WHEREAS the American Bar Association House of Delegates unanimously endorsed support for the movement for prohibiting the censorship of student journalism;
WHEREAS these victories could not have been accomplished without the organizing and legal expertise of the Student Press Law Center and its grassroots volunteers;
THEREFORE BE IT RESOLVED that the Society of Professional Journalists, meeting in convention in Anaheim, California on September 9, 2017, commends the work of the SPLC and its former executive director Frank LoMonte for their untiring efforts to undo the ill effects of the 1988 Hazelwood decision of the U.S. Supreme Court.
BE IT FURTHER RESOLVED that the Society endorses the continued efforts of the SPLC and its new executive director, Hadar Harris, to take the fight for student free expression to all 50 states.
In recent years, New Voices campaigns have picked up momentum. This year, New Voices legislation passed in Vermont, Nevada and Rhode Island, which also became the first state to include legal protections for student journalists at private schools and colleges. In 2016, New Voices legislation took effect in Maryland and Illinois.
In August of this year, the American Bar Association, prompted by its Section of Civil Rights and Social Justice, unanimously supported a New Voices resolution.

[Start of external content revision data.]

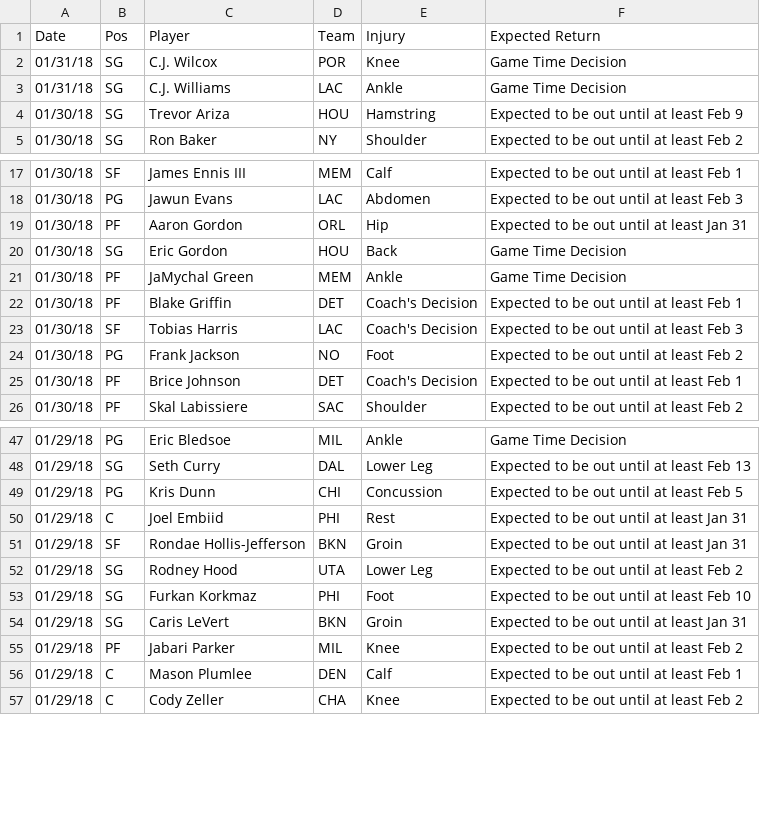
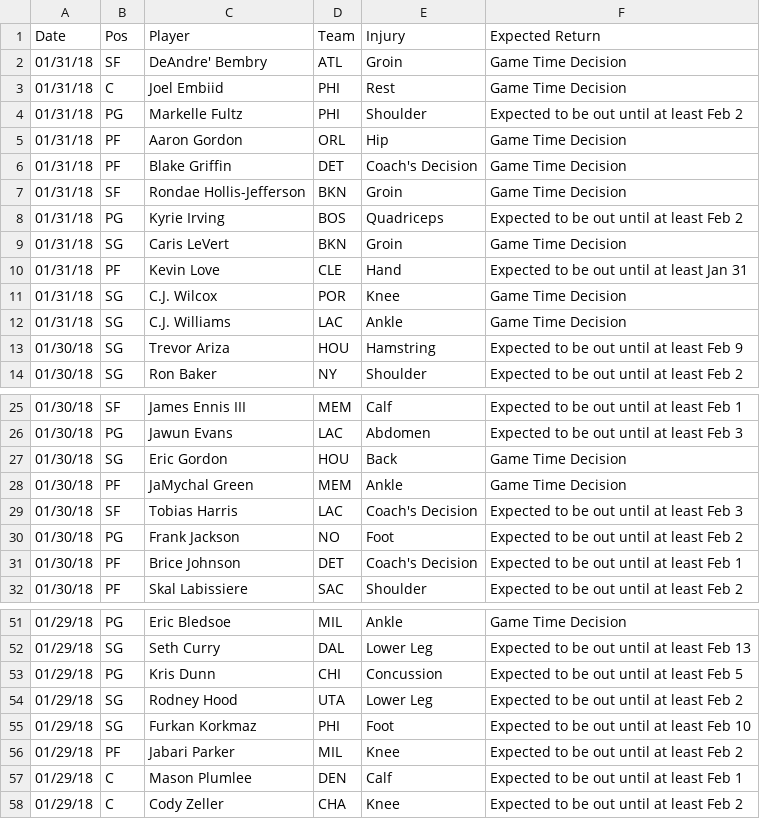
Before and after one commit to RyanOhara/SAM, a CSV file: injury_updates.csv, drawn as a sheet; only a part is shown, gaps mark what is left out; removed rows and columns are numbered as before the commit, all else as after; the diff covers the shown part only; the diff names each change by its address in the sheet, - before the commit and + after, or states it on an @@ line.

```diff
--- a/injury_updates.csv
+++ b/injury_updates.csv
+row 2: 01/31/18 | SF | DeAndre' Bembry | ATL | Groin | Game Time Decision
+row 3: 01/31/18 | C | Joel Embiid | PHI | Rest | Game Time Decision
+row 4: 01/31/18 | PG | Markelle Fultz | PHI | Shoulder | Expected to be out until at least Feb 2
+row 5: 01/31/18 | PF | Aaron Gordon | ORL | Hip | Game Time Decision
+row 6: 01/31/18 | PF | Blake Griffin | DET | Coach's Decision | Game Time Decision
+row 7: 01/31/18 | SF | Rondae Hollis-Jefferson | BKN | Groin | Game Time Decision
+row 8: 01/31/18 | PG | Kyrie Irving | BOS | Quadriceps | Expected to be out until at least Feb 2
+row 9: 01/31/18 | SG | Caris LeVert | BKN | Groin | Game Time Decision
+row 10: 01/31/18 | PF | Kevin Love | CLE | Hand | Expected to be out until at least Jan 31
-row 19: 01/30/18 | PF | Aaron Gordon | ORL | Hip | Expected to be out until at least Jan 31
-row 22: 01/30/18 | PF | Blake Griffin | DET | Coach's Decision | Expected to be out until at least Feb 1
-row 50: 01/29/18 | C | Joel Embiid | PHI | Rest | Expected to be out until at least Jan 31
-row 51: 01/29/18 | SF | Rondae Hollis-Jefferson | BKN | Groin | Expected to be out until at least Jan 31
-row 54: 01/29/18 | SG | Caris LeVert | BKN | Groin | Expected to be out until at least Jan 31
```
Also changed, not shown: 5 removed rows elsewhere in this file, player_updates.csv, todays_projections.csv.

The SPLC has written extensively about New Voices. Read more about it here.
SPLC staff writer Samuel Breslow can be reached by email or at (202) 974-6318.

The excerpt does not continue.